On the positive side, founder Eleni says farmers who use the exchange have seen benefits: Posting prices publicly has boosted their income, and centralized trading means buyers don’t default on contracts. Gary Robbins (no relation to Peter), chief of the economic growth and transformation office at the U.S. Agency for International Development in Addis Ababa, says commodity exchanges can encourage a consistently higher crop quality, a key condition for global trade, says. ECX
Eleni left the ECX in 2012 and has been working with investors, including International Finance Corp.—an arm of the World Bank—and Bob Geldof’s 8 Miles private equity fund, to establish an exchange in Ghana. Next she hopes to help set up one in Cameroon.
Shahidur Rashid, a food-security analyst with the International Food Policy Research Institute in Washington, says the problem is that conditions for success, such as large trading volumes, a strong financial sector, and a commitment to transparency, don’t yet exist in most countries: “A new institution should add value, and I struggle to find that value,” Rashid says. “Every country does not need an exchange. Nor is it any good to establish them in places where they will fail.” But he also says that under the right circumstances, exchanges can make sense.
March 25th, 2015 by Tom Minney
Schulze Global Investments is the longest-established private equity firm in Ethiopia. It is run by a family office and is extremely well networked. It has made several deals, but apparently no exits yet although prospects are improving.
SGI Ethiopia has also not been much in the media. In this interview, Dinfin Mulupi of HowWeMadeItinAfrica.com interviews Blen Abebe, vice president at SGI Ethiopia, who highlights the importance of a local team for successful private equity. For the full story, have a look at the original interview here.
Blen Abebe (photo reprinted from HowWeMadeItinAfrica)
So how has SGI been able to navigate this unique environment?
At Schulze Global, most staff are Ethiopian-Americans and the fact that you look Ethiopian and speak the native language ensures the locals can relate to us. For example, we have closed deals partly because we were on the ground and could relate better to locals than other private equity firms. And it makes sense, because most family businesses have been passed down through generations so they wouldn’t necessarily trust, or be willing to work with, you before they get to know you. That is why Schulze Global ensures it has people who know both the foreign and local culture.
What are some of the challenges SGI faces in Ethiopia?
Well, being the first one on the ground can have both positive and negative effects. For example, when Schulze Global opened its office back in 2008 most people had never heard of private equity. So we literally had to go through a teaching process of what it was we are doing. And to add to that, most companies confuse us with a bank so we must almost always explain the difference between a private equity firm and a bank.
After they understand the private equity structure, then the next challenge is agreeing to the terms that are in the term sheet.
Do you see in the future any likelihood of an exit?
We haven’t done any exits yet, but the future looks positive as we are seeing many entrants into the market.
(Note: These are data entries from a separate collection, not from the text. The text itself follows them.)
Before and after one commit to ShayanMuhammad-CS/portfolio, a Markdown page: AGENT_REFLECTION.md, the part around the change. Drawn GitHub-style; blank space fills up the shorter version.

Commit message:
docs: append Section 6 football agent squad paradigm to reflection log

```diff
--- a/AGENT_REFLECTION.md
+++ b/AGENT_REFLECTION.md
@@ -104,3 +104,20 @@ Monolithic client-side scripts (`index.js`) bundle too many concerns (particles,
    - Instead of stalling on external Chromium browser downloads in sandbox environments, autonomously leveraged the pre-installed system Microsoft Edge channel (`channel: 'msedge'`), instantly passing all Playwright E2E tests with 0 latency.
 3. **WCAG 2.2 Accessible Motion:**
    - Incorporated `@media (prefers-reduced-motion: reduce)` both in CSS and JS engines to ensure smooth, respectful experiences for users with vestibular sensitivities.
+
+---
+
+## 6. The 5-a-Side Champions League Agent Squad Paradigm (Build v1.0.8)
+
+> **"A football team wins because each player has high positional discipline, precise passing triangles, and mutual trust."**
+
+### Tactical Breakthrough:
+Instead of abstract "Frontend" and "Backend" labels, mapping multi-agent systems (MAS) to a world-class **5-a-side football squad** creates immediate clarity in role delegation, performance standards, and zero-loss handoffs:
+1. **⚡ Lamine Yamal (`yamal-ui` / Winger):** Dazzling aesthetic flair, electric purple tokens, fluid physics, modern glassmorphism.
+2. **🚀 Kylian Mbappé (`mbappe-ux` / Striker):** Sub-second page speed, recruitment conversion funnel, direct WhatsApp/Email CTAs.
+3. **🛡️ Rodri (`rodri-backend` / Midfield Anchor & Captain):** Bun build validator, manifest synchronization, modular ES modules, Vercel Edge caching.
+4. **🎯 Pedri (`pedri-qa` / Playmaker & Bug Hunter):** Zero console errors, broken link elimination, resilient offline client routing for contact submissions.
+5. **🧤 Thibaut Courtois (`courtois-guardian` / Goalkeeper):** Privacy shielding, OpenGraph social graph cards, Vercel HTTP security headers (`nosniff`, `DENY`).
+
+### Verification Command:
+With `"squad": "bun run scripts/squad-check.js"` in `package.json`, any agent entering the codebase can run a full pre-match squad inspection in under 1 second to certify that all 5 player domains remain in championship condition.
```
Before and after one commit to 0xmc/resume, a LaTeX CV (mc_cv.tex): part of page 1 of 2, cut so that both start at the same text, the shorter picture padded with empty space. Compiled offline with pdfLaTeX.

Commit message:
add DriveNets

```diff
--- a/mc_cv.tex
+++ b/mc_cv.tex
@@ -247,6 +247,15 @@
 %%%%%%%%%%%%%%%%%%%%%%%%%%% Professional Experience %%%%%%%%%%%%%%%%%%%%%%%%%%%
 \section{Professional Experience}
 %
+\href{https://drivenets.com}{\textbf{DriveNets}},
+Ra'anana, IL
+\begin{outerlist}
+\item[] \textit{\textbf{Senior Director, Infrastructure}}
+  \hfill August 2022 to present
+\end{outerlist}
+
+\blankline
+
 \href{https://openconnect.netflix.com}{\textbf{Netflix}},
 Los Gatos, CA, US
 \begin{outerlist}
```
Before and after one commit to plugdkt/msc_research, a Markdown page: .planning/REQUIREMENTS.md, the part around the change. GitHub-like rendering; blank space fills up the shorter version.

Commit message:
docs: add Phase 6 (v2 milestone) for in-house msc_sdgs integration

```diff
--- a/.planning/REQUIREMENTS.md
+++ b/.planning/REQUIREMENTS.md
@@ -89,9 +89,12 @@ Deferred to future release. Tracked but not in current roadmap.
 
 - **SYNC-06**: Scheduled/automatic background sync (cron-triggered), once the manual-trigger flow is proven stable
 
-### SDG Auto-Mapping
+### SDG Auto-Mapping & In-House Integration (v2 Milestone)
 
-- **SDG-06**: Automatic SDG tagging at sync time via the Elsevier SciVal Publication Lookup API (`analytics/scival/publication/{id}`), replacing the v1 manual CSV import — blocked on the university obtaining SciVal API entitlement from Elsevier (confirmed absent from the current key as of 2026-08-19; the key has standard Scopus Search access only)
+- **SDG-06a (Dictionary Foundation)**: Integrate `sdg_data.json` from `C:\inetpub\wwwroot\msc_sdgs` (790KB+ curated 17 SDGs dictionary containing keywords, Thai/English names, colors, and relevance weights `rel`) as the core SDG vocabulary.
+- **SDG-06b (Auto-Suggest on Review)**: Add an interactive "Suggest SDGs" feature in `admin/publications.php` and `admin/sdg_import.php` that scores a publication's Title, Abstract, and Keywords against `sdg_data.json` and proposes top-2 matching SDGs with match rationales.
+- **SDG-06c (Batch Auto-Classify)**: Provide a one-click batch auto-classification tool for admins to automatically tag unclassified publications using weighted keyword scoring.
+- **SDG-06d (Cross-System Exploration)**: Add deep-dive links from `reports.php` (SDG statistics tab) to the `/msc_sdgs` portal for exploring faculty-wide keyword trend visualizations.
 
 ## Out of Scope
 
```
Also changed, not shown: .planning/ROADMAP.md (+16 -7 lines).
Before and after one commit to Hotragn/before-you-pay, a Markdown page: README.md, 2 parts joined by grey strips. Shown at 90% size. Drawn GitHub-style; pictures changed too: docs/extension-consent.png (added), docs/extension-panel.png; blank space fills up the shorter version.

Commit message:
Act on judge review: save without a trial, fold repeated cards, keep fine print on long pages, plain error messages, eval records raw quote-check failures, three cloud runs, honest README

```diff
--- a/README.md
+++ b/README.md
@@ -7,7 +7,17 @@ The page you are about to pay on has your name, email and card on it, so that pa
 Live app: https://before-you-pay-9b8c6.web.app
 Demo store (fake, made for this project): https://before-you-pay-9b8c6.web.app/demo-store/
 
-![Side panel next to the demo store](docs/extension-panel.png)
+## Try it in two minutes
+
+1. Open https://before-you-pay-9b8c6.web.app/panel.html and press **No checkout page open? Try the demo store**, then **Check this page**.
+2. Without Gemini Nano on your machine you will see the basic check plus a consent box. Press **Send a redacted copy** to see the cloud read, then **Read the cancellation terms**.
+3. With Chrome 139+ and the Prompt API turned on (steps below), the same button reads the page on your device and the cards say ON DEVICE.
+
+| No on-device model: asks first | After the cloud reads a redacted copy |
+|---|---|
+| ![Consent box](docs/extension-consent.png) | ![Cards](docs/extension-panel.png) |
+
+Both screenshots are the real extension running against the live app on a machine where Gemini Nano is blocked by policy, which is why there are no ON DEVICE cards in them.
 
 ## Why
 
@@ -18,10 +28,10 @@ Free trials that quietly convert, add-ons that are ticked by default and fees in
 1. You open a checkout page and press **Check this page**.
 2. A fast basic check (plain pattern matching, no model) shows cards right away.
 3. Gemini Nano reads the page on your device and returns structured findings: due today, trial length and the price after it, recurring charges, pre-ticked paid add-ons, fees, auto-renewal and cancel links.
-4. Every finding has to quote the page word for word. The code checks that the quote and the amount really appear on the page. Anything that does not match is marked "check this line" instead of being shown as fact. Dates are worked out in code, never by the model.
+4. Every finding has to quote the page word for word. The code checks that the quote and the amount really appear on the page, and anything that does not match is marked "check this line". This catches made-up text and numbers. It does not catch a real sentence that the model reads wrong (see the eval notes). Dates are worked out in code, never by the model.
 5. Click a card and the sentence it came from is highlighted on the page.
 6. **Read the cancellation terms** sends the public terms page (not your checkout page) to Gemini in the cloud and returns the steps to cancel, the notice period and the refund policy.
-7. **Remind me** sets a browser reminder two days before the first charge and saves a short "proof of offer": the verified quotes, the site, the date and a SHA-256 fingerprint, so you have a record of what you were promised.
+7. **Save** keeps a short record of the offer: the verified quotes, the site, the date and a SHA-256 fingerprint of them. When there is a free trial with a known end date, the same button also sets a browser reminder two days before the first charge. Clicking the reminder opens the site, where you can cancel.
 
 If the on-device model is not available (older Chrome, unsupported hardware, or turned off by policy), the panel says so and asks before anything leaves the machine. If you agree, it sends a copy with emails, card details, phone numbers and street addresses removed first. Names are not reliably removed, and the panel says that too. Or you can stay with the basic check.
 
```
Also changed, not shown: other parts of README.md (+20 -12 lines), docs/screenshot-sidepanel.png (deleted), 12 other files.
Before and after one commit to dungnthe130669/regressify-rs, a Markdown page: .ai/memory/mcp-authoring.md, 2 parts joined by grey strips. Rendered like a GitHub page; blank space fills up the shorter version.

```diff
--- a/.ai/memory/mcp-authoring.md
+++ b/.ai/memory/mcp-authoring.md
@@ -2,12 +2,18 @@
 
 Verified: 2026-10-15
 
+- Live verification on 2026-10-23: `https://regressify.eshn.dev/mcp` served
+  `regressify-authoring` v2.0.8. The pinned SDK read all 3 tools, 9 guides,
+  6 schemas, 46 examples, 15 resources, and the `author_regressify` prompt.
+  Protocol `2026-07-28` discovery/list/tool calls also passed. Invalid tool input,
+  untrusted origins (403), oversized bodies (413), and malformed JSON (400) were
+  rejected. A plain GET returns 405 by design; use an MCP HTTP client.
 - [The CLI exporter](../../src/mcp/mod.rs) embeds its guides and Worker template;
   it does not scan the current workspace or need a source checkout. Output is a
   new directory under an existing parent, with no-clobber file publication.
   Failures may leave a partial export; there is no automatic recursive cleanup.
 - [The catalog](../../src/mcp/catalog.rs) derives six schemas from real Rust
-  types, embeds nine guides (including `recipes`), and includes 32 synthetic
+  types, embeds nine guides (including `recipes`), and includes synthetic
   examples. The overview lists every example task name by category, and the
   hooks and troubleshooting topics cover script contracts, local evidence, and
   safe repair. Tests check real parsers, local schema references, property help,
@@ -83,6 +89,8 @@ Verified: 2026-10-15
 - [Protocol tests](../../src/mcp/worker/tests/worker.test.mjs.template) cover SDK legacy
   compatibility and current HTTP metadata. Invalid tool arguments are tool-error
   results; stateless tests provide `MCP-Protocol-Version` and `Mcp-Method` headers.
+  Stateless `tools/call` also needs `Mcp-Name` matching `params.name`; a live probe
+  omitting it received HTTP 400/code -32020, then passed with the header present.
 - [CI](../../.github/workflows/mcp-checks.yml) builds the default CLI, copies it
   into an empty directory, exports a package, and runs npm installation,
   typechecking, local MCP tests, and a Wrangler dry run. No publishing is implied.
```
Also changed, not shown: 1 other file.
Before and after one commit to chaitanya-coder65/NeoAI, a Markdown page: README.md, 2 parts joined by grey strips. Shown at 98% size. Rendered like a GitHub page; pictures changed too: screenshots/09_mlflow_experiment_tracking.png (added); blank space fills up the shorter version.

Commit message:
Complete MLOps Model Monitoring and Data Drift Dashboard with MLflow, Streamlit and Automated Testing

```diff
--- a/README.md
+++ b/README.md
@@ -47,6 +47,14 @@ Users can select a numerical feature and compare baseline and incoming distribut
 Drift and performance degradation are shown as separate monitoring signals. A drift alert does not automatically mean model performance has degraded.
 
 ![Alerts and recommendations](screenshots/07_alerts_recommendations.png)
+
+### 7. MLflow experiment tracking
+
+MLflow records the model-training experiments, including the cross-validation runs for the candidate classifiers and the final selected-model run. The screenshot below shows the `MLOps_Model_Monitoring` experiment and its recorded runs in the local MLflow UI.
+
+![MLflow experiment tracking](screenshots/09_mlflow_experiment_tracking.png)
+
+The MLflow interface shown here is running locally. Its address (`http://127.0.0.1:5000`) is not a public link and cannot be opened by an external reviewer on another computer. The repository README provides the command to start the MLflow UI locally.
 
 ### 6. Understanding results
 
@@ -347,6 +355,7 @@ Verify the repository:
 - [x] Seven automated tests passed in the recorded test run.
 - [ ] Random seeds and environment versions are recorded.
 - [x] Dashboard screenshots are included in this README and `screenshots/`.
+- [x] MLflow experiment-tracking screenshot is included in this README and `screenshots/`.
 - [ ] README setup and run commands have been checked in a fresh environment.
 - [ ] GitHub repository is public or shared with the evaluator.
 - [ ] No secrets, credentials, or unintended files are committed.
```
Therefore an exit via a strategic buyer should be attainable.
With more private equity funds coming in, how will things play out?
Competition is definitely increasing. We see it already. In fact, in one deal we are currently looking at, the sponsor is telling us they are also being courted by another fund. But our strength has always been that we have been in Ethiopia the longest, so we know what works and what doesn’t. And that long presence, even a small thing like knowing where our office is and the fact that they can visit us anytime, gives the local sponsors comfort – and at the same time gives us some leverage compared with other funds using the “fly-in and fly-out” model.